*** Provided data Section Begins ***
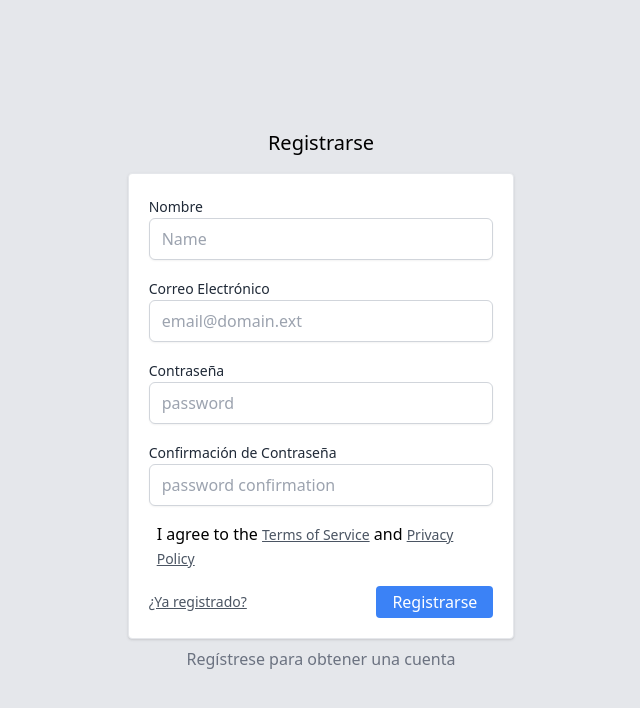
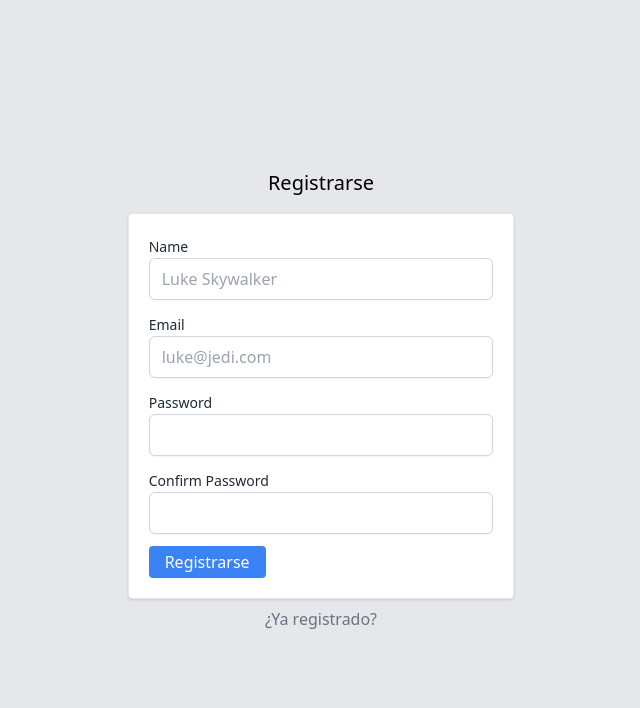
Before and after one commit to ecanquiz/frontend-vue-pinia, a Vue app: page /register in a window 1280 px wide. Shown: the top 708 px of the page, without its empty margins (319-959 px from the left). Built offline with nearby package versions, Linux system fonts and the light colour scheme.

Commit message:
feat: Begin design of the Register component

```diff
--- a/src/views/Register/Form.vue
+++ b/src/views/Register/Form.vue
@@ -1,115 +1,75 @@
-<script setup>
-import { reactive } from "vue"
-import BaseInput from "@/components/BaseInput.vue"
-
-
-const form =  reactive({
-      name: '',
-      email: '',
-      password: '',
-      password_confirmation: '',
-      terms: false,
-})
-
-</script>
-
 <template>
-      <!--jet-authentication-card-->
-        <!--template #logo>
-            <jet-authentication-card-logo />
-        </template-->
-
-        <!--jet-validation-errors class="mb-4" /-->
-
-        <form @submit.prevent="submit">
-            <div>
+  <form @submit.prevent="registerUser">
     <BaseInput
       type="text"
-                      label="Nombre"
+      label="Name"
       name="name"
-                      v-model="form.name"
-                      autocomplete="Name"
-                      placeholder="Name"
+      v-model="name"
+      placeholder="Luke Skywalker"
       class="mb-2"
     />
-                <!--label for="name" value="Nombre">
-                <input id="name" type="text" class="mt-1 block w-full" v-model="form.name" required autofocus autocomplete="name" />
-                </label-->
-            </div>
-
-            <div class="mt-4">
     <BaseInput
       type="email"
-                  label="Correo Electrónico"
+      label="Email"
       name="email"
-                  v-model="form.email"
-                  autocomplete="email"
-                  placeholder="email@domain.ext"
+      v-model="email"
+      placeholder="luke@jedi.com"
       class="mb-2"
-                  data-testid="email-input"
     />
-                <!--label for="email" value="Correo Electrónico">
-                <input id="email" type="email" class="mt-1 block w-full" v-model="form.email" required />
-                </label-->
-            </div>
-
-            <div class="mt-4">
     <BaseInput
       type="password"
-                  label="Contraseña"
+      label="Password"
       name="password"
-                  v-model="form.password"
-                  autocomplete="password"
-                  placeholder="password"
+      v-model="password"
       class="mb-2"
-                  data-testid="password-input"
     />
-
-
-                <!--label for="password" value="Contraseña">
-                <input id="password" type="password" class="mt-1 block w-full" v-model="form.password" required autocomplete="new-password" />
-                </label-->
-            </div>
-
-            <div class="mt-4">
     <BaseInput
       type="password"
-                  label="Confirmación de Contraseña"
-                  name="password_confirmation"
-                  v-model="form.password_confirmation"
-                  autocomplete="password confirmation"
-                  placeholder="password confirmation"
-                  class="mb-2"
-                  data-testid="password_confirmation-input"
+      label="Confirm Password"
+      name="password-confirm"
+      v-model="passwordConfirm"
+      class="mb-4"
     />
-                <!--label for="password_confirmation" value="Confirmar Contraseña">
-                <input id="password_confirmation" type="password" class="mt-1 block w-full" v-model="form.password_confirmation" required autocomplete="new-password" />
-                </label-->
-            </div>
+    <BaseBtn type="submit" text="Registrarse" />
+    <FlashMessage :error="error" />
+  </form>
+</template>
 
-            <!--div class="mt-4" v-if="$page.props.jetstream.hasTermsAndPrivacyPolicyFeature"-->
-                     <div class="mt-4" v-if="true">
-
-                <label for="terms">
-                    <div class="flex items-center">
-                        <!--checkbox name="terms" id="terms" v-model:checked="form.terms" /-->
-
-                        <div class="ml-2">
-                            I agree to the <a target="_blank" href="/terms.show" class="underline text-sm text-gray-600 hover:text-gray-900">Terms of Service</a> and <a target="_blank" href="/policy.show" class="underline text-sm text-gray-600 hover:text-gray-900">Privacy Policy</a>
-                        </div>
-                    </div>
-                </label>
-            </div>
-
-            <div class="flex items-center justify-between mt-4">
-                <a href="/login" class="underline text-sm text-gray-600 hover:text-gray-900">
-                    ¿Ya registrado?
-                </a>
-
-                <button class="ml-4 btn btn-primary" :class="{ 'opacity-25': form.processing }" :disabled="form.processing">
-                    Registrarse
-                </button>
-            </div>
-        </form>
-    <!--/jet-authentication-card-->
-</template>
+<script>
+import { getError } from "@/utils/helpers";
+import BaseBtn from "@/components/BaseBtn.vue";
+import BaseInput from "@/components/BaseInput.vue";
+import AuthService from "@/services/AuthService";
+import FlashMessage from "@/components/FlashMessage.vue";
+export default {
+  name: "RegisterForm",
+  components: {
+    BaseBtn,
+    BaseInput,
+    FlashMessage,
+  },
+  data() {
+    return {
+      name: null,
+      email: null,
+      password: null,
+      passwordConfirm: null,
+      error: null,
+    };
+  },
+  methods: {
+    registerUser() {
+      this.error = null;
+      const payload = {
+        name: this.name,
+        email: this.email,
+        password: this.password,
+        password_confirmation: this.passwordConfirm,
+      };
+      AuthService.registerUser(payload)
+        .then(() => this.$router.push("/dashboard"))
+        .catch((error) => (this.error = getError(error)));
+    },
+  },
+};
+</script>
--- a/src/views/Register/Index.vue
+++ b/src/views/Register/Index.vue
@@ -17,9 +17,9 @@ import Form from "./Form.vue";
 
     <p class="mt-2 text-center text-gray-500">
       <router-link
-        to="/register"
+        to="/login"
         class="text-gray-500 transition hover:text-gray-600"
-        >Regístrese para obtener una cuenta</router-link
+        >¿Ya registrado?</router-link
       >
     </p>
   </div>
```
Lines whose indentation alone changed are shown as unchanged.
*** Provided data Section Ends ***
- **Task to carry out**
Leave the pictures aside and give the records above back word for word.

- **Finished exercise**
Before and after one commit to ecanquiz/frontend-vue-pinia, a Vue app: page /register in a window 1280 px wide. Shown: the top 708 px of the page, without its empty margins (319-959 px from the left). Built offline with nearby package versions, Linux system fonts and the light colour scheme.

Commit message:
feat: Begin design of the Register component

```diff
--- a/src/views/Register/Form.vue
+++ b/src/views/Register/Form.vue
@@ -1,115 +1,75 @@
-<script setup>
-import { reactive } from "vue"
-import BaseInput from "@/components/BaseInput.vue"
-
-
-const form =  reactive({
-      name: '',
-      email: '',
-      password: '',
-      password_confirmation: '',
-      terms: false,
-})
-
-</script>
-
 <template>
-      <!--jet-authentication-card-->
-        <!--template #logo>
-            <jet-authentication-card-logo />
-        </template-->
-
-        <!--jet-validation-errors class="mb-4" /-->
-
-        <form @submit.prevent="submit">
-            <div>
+  <form @submit.prevent="registerUser">
     <BaseInput
       type="text"
-                      label="Nombre"
+      label="Name"
       name="name"
-                      v-model="form.name"
-                      autocomplete="Name"
-                      placeholder="Name"
+      v-model="name"
+      placeholder="Luke Skywalker"
       class="mb-2"
     />
-                <!--label for="name" value="Nombre">
-                <input id="name" type="text" class="mt-1 block w-full" v-model="form.name" required autofocus autocomplete="name" />
-                </label-->
-            </div>
-
-            <div class="mt-4">
     <BaseInput
       type="email"
-                  label="Correo Electrónico"
+      label="Email"
       name="email"
-                  v-model="form.email"
-                  autocomplete="email"
-                  placeholder="email@domain.ext"
+      v-model="email"
+      placeholder="luke@jedi.com"
       class="mb-2"
-                  data-testid="email-input"
     />
-                <!--label for="email" value="Correo Electrónico">
-                <input id="email" type="email" class="mt-1 block w-full" v-model="form.email" required />
-                </label-->
-            </div>
-
-            <div class="mt-4">
     <BaseInput
       type="password"
-                  label="Contraseña"
+      label="Password"
       name="password"
-                  v-model="form.password"
-                  autocomplete="password"
-                  placeholder="password"
+      v-model="password"
       class="mb-2"
-                  data-testid="password-input"
     />
-
-
-                <!--label for="password" value="Contraseña">
-                <input id="password" type="password" class="mt-1 block w-full" v-model="form.password" required autocomplete="new-password" />
-                </label-->
-            </div>
-
-            <div class="mt-4">
     <BaseInput
       type="password"
-                  label="Confirmación de Contraseña"
-                  name="password_confirmation"
-                  v-model="form.password_confirmation"
-                  autocomplete="password confirmation"
-                  placeholder="password confirmation"
-                  class="mb-2"
-                  data-testid="password_confirmation-input"
+      label="Confirm Password"
+      name="password-confirm"
+      v-model="passwordConfirm"
+      class="mb-4"
     />
-                <!--label for="password_confirmation" value="Confirmar Contraseña">
-                <input id="password_confirmation" type="password" class="mt-1 block w-full" v-model="form.password_confirmation" required autocomplete="new-password" />
-                </label-->
-            </div>
+    <BaseBtn type="submit" text="Registrarse" />
+    <FlashMessage :error="error" />
+  </form>
+</template>
 
-            <!--div class="mt-4" v-if="$page.props.jetstream.hasTermsAndPrivacyPolicyFeature"-->
-                     <div class="mt-4" v-if="true">
-
-                <label for="terms">
-                    <div class="flex items-center">
-                        <!--checkbox name="terms" id="terms" v-model:checked="form.terms" /-->
-
-                        <div class="ml-2">
-                            I agree to the <a target="_blank" href="/terms.show" class="underline text-sm text-gray-600 hover:text-gray-900">Terms of Service</a> and <a target="_blank" href="/policy.show" class="underline text-sm text-gray-600 hover:text-gray-900">Privacy Policy</a>
-                        </div>
-                    </div>
-                </label>
-            </div>
-
-            <div class="flex items-center justify-between mt-4">
-                <a href="/login" class="underline text-sm text-gray-600 hover:text-gray-900">
-                    ¿Ya registrado?
-                </a>
-
-                <button class="ml-4 btn btn-primary" :class="{ 'opacity-25': form.processing }" :disabled="form.processing">
-                    Registrarse
-                </button>
-            </div>
-        </form>
-    <!--/jet-authentication-card-->
-</template>
+<script>
+import { getError } from "@/utils/helpers";
+import BaseBtn from "@/components/BaseBtn.vue";
+import BaseInput from "@/components/BaseInput.vue";
+import AuthService from "@/services/AuthService";
+import FlashMessage from "@/components/FlashMessage.vue";
+export default {
+  name: "RegisterForm",
+  components: {
+    BaseBtn,
+    BaseInput,
+    FlashMessage,
+  },
+  data() {
+    return {
+      name: null,
+      email: null,
+      password: null,
+      passwordConfirm: null,
+      error: null,
+    };
+  },
+  methods: {
+    registerUser() {
+      this.error = null;
+      const payload = {
+        name: this.name,
+        email: this.email,
+        password: this.password,
+        password_confirmation: this.passwordConfirm,
+      };
+      AuthService.registerUser(payload)
+        .then(() => this.$router.push("/dashboard"))
+        .catch((error) => (this.error = getError(error)));
+    },
+  },
+};
+</script>
--- a/src/views/Register/Index.vue
+++ b/src/views/Register/Index.vue
@@ -17,9 +17,9 @@ import Form from "./Form.vue";
 
     <p class="mt-2 text-center text-gray-500">
       <router-link
-        to="/register"
+        to="/login"
         class="text-gray-500 transition hover:text-gray-600"
-        >Regístrese para obtener una cuenta</router-link
+        >¿Ya registrado?</router-link
       >
     </p>
   </div>
```
Lines whose indentation alone changed are shown as unchanged.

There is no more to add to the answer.